# What the task requires
Nothing but the lines from the one with "(0.0833997120239263), DataCenter_Infra (0.0824315142879801)" down to the one with "-- axis_Critical_Minerals: -0.0001635099355384" should be returned, exactly and with both ends included, from the material below.

# Source information
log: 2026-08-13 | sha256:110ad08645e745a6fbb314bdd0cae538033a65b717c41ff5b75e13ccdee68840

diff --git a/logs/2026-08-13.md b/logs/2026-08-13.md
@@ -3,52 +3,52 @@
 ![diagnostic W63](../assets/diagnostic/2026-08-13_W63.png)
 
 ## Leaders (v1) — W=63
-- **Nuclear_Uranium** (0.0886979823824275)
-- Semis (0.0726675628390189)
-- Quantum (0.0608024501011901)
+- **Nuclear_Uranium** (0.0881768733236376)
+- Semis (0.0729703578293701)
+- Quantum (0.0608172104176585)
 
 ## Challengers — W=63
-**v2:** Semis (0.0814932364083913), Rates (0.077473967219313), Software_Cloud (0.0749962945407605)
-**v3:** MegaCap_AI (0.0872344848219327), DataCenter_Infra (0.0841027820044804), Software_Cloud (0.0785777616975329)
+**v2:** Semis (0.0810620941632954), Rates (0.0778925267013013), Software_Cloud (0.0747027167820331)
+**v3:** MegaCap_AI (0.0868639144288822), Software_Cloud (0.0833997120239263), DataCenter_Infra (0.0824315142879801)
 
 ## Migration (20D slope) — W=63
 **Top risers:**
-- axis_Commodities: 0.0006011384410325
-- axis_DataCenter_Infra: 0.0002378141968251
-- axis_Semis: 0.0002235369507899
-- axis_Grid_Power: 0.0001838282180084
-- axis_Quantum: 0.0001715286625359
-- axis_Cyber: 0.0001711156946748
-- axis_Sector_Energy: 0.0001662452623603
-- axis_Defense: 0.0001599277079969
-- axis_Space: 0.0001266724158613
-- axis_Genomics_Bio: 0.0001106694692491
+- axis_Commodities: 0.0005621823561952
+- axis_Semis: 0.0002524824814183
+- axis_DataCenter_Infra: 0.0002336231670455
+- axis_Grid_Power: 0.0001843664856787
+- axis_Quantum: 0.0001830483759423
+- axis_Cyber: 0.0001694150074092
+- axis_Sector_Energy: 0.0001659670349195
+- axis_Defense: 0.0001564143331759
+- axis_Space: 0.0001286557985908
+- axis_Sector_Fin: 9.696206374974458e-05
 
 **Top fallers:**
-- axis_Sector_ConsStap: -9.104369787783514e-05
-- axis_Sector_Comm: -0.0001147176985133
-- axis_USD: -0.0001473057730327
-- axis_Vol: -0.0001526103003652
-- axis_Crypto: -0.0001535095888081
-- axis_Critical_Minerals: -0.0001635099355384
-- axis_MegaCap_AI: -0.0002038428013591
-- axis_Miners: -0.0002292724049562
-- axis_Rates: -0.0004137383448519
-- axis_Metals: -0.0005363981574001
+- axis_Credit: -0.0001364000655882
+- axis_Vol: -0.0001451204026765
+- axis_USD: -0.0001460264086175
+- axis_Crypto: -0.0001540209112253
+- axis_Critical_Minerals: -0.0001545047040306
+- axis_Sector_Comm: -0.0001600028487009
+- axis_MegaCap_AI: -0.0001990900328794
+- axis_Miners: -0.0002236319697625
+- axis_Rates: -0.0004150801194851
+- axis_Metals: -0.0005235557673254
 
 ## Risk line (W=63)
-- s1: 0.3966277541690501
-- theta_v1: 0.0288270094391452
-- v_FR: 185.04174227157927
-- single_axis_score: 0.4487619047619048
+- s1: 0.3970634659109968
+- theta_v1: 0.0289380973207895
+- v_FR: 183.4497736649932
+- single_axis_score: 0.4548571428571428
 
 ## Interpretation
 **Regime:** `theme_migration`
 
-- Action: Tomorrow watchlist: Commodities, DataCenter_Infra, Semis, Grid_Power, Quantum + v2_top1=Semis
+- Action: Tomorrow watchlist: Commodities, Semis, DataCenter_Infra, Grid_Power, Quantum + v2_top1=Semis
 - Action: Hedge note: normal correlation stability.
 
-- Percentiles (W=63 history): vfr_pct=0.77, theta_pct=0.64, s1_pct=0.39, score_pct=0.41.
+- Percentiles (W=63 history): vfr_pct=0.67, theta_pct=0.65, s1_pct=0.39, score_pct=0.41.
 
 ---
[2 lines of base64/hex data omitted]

# Exercise result
+**v3:** MegaCap_AI (0.0868639144288822), Software_Cloud (0.0833997120239263), DataCenter_Infra (0.0824315142879801)
 
 ## Migration (20D slope) — W=63
 **Top risers:**
-- axis_Commodities: 0.0006011384410325
-- axis_DataCenter_Infra: 0.0002378141968251
-- axis_Semis: 0.0002235369507899
-- axis_Grid_Power: 0.0001838282180084
-- axis_Quantum: 0.0001715286625359
-- axis_Cyber: 0.0001711156946748
-- axis_Sector_Energy: 0.0001662452623603
-- axis_Defense: 0.0001599277079969
-- axis_Space: 0.0001266724158613
-- axis_Genomics_Bio: 0.0001106694692491
+- axis_Commodities: 0.0005621823561952
+- axis_Semis: 0.0002524824814183
+- axis_DataCenter_Infra: 0.0002336231670455
+- axis_Grid_Power: 0.0001843664856787
+- axis_Quantum: 0.0001830483759423
+- axis_Cyber: 0.0001694150074092
+- axis_Sector_Energy: 0.0001659670349195
+- axis_Defense: 0.0001564143331759
+- axis_Space: 0.0001286557985908
+- axis_Sector_Fin: 9.696206374974458e-05
 
 **Top fallers:**
-- axis_Sector_ConsStap: -9.104369787783514e-05
-- axis_Sector_Comm: -0.0001147176985133
-- axis_USD: -0.0001473057730327
-- axis_Vol: -0.0001526103003652
-- axis_Crypto: -0.0001535095888081
-- axis_Critical_Minerals: -0.0001635099355384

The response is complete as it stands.